BP's current market value is set at $131.7 billion. How much would the company's value be without these law suits? If we were to match BP's ratio with Chevron's, the second lowest EV-to-EBIT ratio, this would mean the company, assuming all things equal, would have a market value of $182 billion, which comes to a stock price of $58. Taking into account the potential $16 billion of excess losses from the court cases mentioned earlier, BP's market cap drops to $167 billion – a stock price of $53.
Again I don't claim this will be the price of BP once the dust settles over these legal procedures. Moreover, these companies aren't exactly alike; this calculation is just to provide us a ballpark for the losses BP has had from these litigation procedures. It also shows that the market may have been a bit harsh in valuating BP's potential losses. After all, these harsh circumstances might not come to fruition, which could mean BP's stock price has a reasonable chance of reaching an even higher level.
I think BP is currently undervalued compared to other leading oil companies. The uncertainty around the company's losses over the oil spill aftermath should adversely affect the company's stock price, but it may be overblown.
OPEC's worst nightmare
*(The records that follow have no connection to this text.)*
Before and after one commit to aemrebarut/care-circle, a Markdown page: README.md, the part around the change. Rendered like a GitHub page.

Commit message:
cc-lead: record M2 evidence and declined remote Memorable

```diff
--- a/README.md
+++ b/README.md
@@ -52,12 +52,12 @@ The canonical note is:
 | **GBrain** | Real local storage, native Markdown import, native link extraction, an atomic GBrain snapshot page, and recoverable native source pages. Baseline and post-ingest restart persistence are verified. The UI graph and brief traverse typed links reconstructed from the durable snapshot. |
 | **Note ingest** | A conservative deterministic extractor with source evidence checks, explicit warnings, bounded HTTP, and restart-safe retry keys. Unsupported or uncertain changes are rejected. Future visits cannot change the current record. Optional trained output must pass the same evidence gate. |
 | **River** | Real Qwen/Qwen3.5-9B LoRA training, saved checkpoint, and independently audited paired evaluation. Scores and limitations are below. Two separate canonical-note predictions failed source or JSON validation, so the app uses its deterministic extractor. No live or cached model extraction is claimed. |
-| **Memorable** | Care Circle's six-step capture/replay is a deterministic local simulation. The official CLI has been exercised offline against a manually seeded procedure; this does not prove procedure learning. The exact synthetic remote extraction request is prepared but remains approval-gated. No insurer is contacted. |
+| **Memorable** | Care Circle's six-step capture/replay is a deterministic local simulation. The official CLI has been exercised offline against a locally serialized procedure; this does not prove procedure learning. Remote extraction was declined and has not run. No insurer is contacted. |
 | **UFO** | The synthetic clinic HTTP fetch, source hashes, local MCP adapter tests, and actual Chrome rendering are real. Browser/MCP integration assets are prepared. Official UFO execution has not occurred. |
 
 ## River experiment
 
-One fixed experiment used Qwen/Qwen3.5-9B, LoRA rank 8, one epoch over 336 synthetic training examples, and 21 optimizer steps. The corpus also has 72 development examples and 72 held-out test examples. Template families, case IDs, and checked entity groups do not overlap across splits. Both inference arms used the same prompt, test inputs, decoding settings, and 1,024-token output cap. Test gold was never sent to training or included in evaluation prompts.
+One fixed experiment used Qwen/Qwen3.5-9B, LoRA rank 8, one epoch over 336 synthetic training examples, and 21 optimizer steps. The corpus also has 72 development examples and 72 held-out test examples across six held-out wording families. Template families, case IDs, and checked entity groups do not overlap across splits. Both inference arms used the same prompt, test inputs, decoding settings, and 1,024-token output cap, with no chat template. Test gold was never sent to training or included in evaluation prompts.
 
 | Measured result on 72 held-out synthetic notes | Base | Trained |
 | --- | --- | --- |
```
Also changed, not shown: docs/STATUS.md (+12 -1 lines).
Imagine a company that rents a very specific and valuable piece of machinery for $41,000... per hour (that's almost as much as the average American makes in a year!). And Warren Buffett is so confident in this company's can't-live-without-it business model, he just loaded up on 8.8 million shares. An exclusive, brand-new Motley Fool report reveals the company we're calling OPEC's Worst Nightmare. Just click HERE to uncover the name of this industry-leading stock... and join Buffett in his quest for a veritable LANDSLIDE of profits!